With value shares, prices are often so knocked-down that bad news is already expected. But with a growth share, even a mild earnings downgrade or slightly weaker margins can hammer the share’s attractiveness.
I can’t give a precise rule here, but I’d be much more likely to set a stop loss if investing in a highly-rated small cap growth share than a value share.
6. Cheap shares often get cheaper
If you’re buying shares according to the Benjamin Graham school of value investing (which arguably has the best record over the long-term of all active trading strategies), then you’ll spend a lot of time researching and holding the stocks of unloved companies.
Let’s say you find a widget manufacturer that you consider to be a bargain. You stick two fingers up at the market and its bad opinion of the company, and buy yourself £2,000 of Widgets-R-Us.
Well, guess what? The market couldn’t care less about your £2,000. Just because you’ve alighted on value, it doesn’t mean anyone else has spotted it yet. The share is very likely to stay in the doldrums, or even fall lower, after you buy.
As a value investor, you’ll therefore spend a lot of time buying shares that nobody wants. Such a contrarian attitude is simply not compatible with getting automatically stopped out because the market takes a bargain basement price down another 10%.

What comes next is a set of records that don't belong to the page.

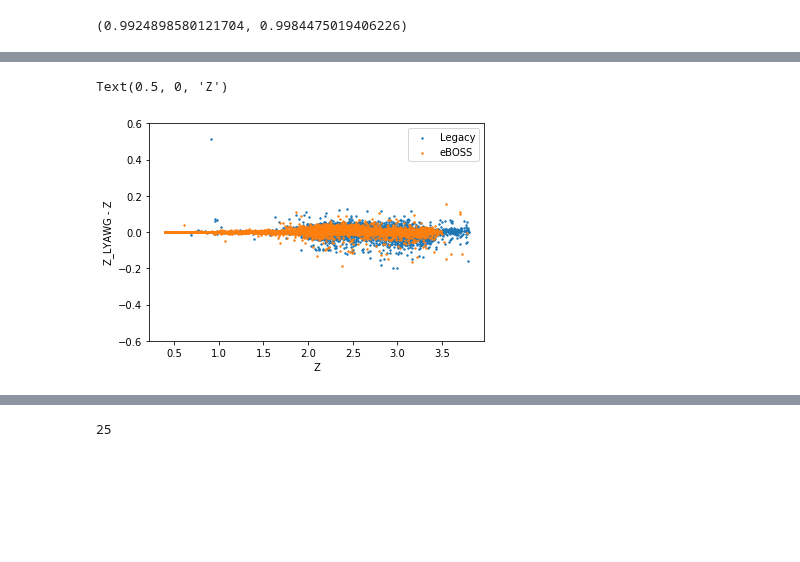
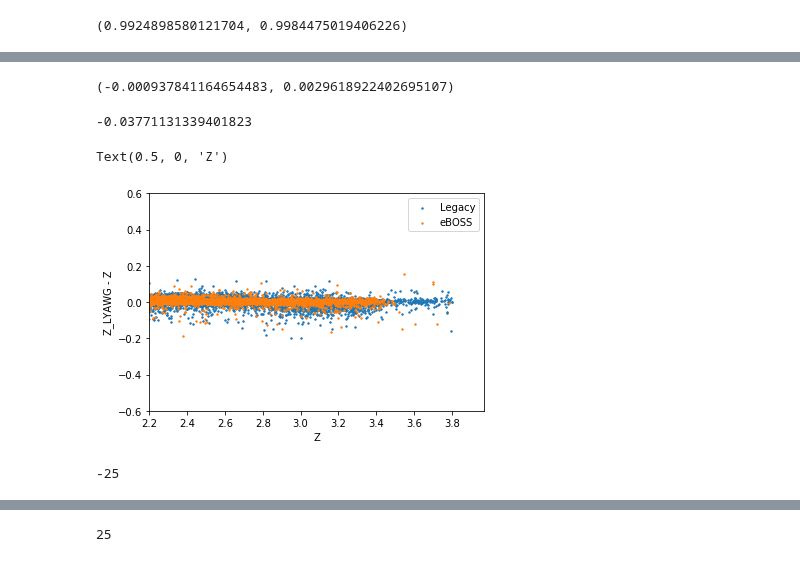
Before and after one commit to mehdirezaie/eboss, a Jupyter notebook: match_catalogs.ipynb, the cells around one changed output, grey strips where cells are left out. Saved outputs shown, nothing was run; the diff lists cells and outputs as text; code cells hidden in the pictures; blank space fills up the shorter version.

```diff
--- a/match_catalogs.ipynb
+++ b/match_catalogs.ipynb
@@ -105,10 +109,23 @@ get_mean_rms(legacy['Z'][id_legacy][legacy_good], legacy_z_lyawg[legacy_good])
+# %%
+get_mean_rms(legacy['Z'][id_legacy][legacy_good], legacy_z_lyawg[legacy_good], zcut=2.2)
+# %% [output]
+(-0.000937841164654483, 0.0029618922402695107)
+# %%
+0.00296/0.003076 - 1
+# %% [output]
+-0.03771131339401823
 # %%
 plt.scatter(legacy['Z'][id_legacy][legacy_good], legacy_z_lyawg[legacy_good]-legacy['Z'][id_legacy][legacy_good], 2)
 plt.scatter(others['Z'][others_good], np.array(other_z_lyawg)[others_good]-others['Z'][others_good], 2)
 plt.legend(['Legacy', 'eBOSS'])
 plt.ylim(-0.6, 0.6)
+plt.xlim(xmin=2.2)
 plt.ylabel(r'Z_LYAWG - Z')
 plt.xlabel('Z')
 # %% [output]
 Text(0.5, 0, 'Z')
-[figure, old version]
+[figure, new version]
+# %%
+legacy_good.size-legacy.size
+# %% [output]
+-25
```
Also changed, not shown: parts of 19 cells of this notebook, 3 other files.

Provided the fundamental story and numbers that attracted you to the company remain in place, you should keep holding value shares until either the value is realized, or until you (not the market!) see your mistake and sell out at a time and price of your own choosing.
Concluding thoughts on stop losses
I’m well aware this article reads like a classic flip-flop investing article with no hard takeaway rules. Unfortunately, that’s exactly the nature of investing directly in the stock market. (It’s meant to be impossible to beat the market, remember?)
Personally, I think writing down a stop loss price in a notebook or log is a good idea. If the price falls to hit it, consider that a reminder to re-examine the fundamentals of the company and decide whether the story has changed and whether you should sell the shares.
This method won’t protect you from sharp falls downwards, but it will prevent you being stopped out for the various dumb reasons listed above.
If you want to be more cautious, consider setting a temporary stop loss ahead of company results. Remember though that prices often fall suddenly on results day, as investors consider it better to travel than to arrive. I’d probably therefore only do it if I was very nervous about the company’s trading outlook.
If you’re a short-term trader, capital preservation and running winning positions is all, and you should certainly use stop losses.
That’s not my chosen way to invest, however. As a longer-term investor, stop losses cause me as many problems as they solve, so I consider them a very optional extra.
Carefully sizing positions to reduce the potential losses from any particular share going wrong and proper portfolio diversification are more appealing ways for long-term investors to reduce risk, in my opinion.